■ WHAT THE TASK REQUIRES ■
For the entries that follow, give the number of lines holding the string "iloc" and nothing more.

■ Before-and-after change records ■

=-=-=

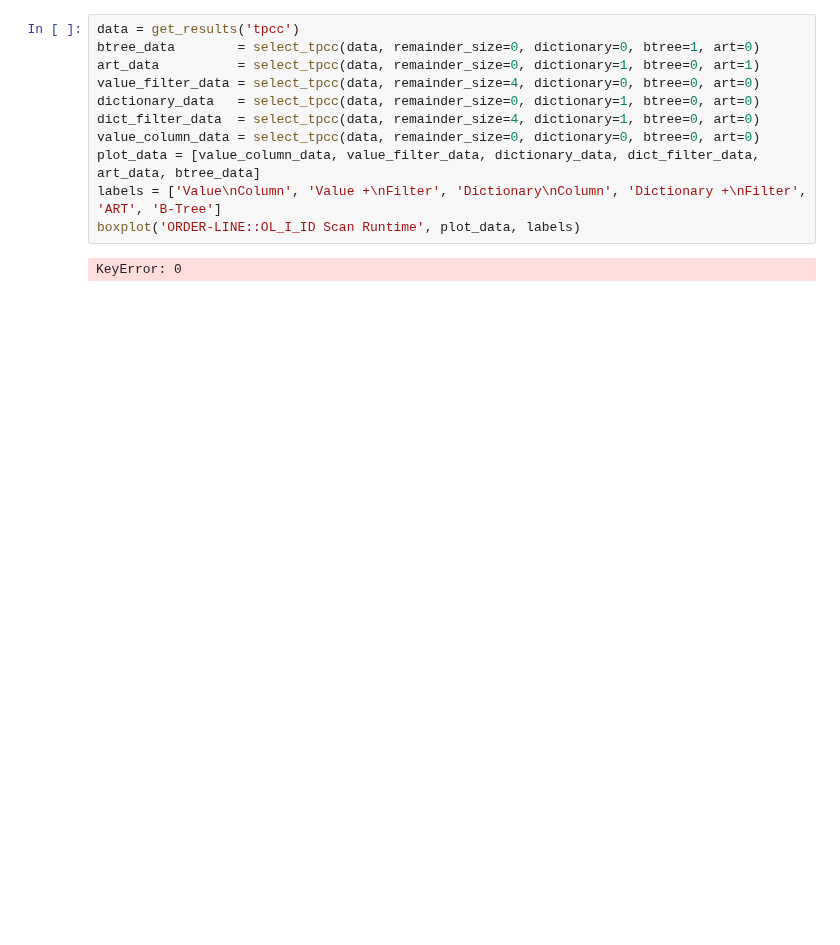
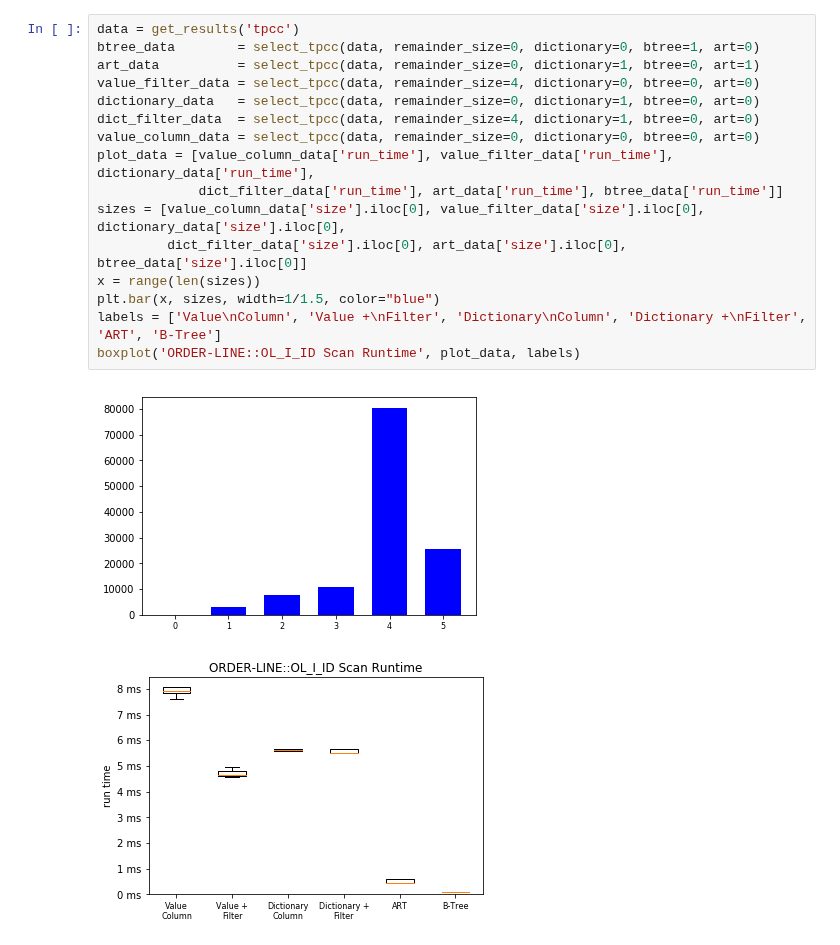
Before and after one commit to ArneMayer/MasterarbeitJupyter, a Jupyter notebook: table_scan_evaluation.ipynb, the cells around one changed output. Drawn from its saved outputs; the diff is of its cells as text; blank space fills up the shorter version.

```diff
--- a/table_scan_evaluation.ipynb
+++ b/table_scan_evaluation.ipynb
@@ -90,16 +90,22 @@ def select_tpcc(data, remainder_size, dictionary, btree, art):
 # %%
 data = get_results('tpcc')
 btree_data        = select_tpcc(data, remainder_size=0, dictionary=0, btree=1, art=0)
 art_data          = select_tpcc(data, remainder_size=0, dictionary=1, btree=0, art=1)
 value_filter_data = select_tpcc(data, remainder_size=4, dictionary=0, btree=0, art=0)
 dictionary_data   = select_tpcc(data, remainder_size=0, dictionary=1, btree=0, art=0)
 dict_filter_data  = select_tpcc(data, remainder_size=4, dictionary=1, btree=0, art=0)
 value_column_data = select_tpcc(data, remainder_size=0, dictionary=0, btree=0, art=0)
-plot_data = [value_column_data, value_filter_data, dictionary_data, dict_filter_data, art_data, btree_data]
+plot_data = [value_column_data['run_time'], value_filter_data['run_time'], dictionary_data['run_time'],
+             dict_filter_data['run_time'], art_data['run_time'], btree_data['run_time']]
+sizes = [value_column_data['size'].iloc[0], value_filter_data['size'].iloc[0], dictionary_data['size'].iloc[0],
+         dict_filter_data['size'].iloc[0], art_data['size'].iloc[0], btree_data['size'].iloc[0]]
+x = range(len(sizes))
+plt.bar(x, sizes, width=1/1.5, color="blue")
 labels = ['Value\nColumn', 'Value +\nFilter', 'Dictionary\nColumn', 'Dictionary +\nFilter', 'ART', 'B-Tree']
 boxplot('ORDER-LINE::OL_I_ID Scan Runtime', plot_data, labels)
 # %% [output]
-KeyError: 0
+[figure, added]
+[figure, added]
 # %%
 data = get_results('custom')
 btree_data        = select_custom(data, data_type='int', pruning_rate=0.5, remainder_size=0, dictionary=0, btree=1, art=0)
```
Also changed, not shown: parts of 2 cells of this notebook, 18 other files.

=-=-=

■ TASK RESULT ■
2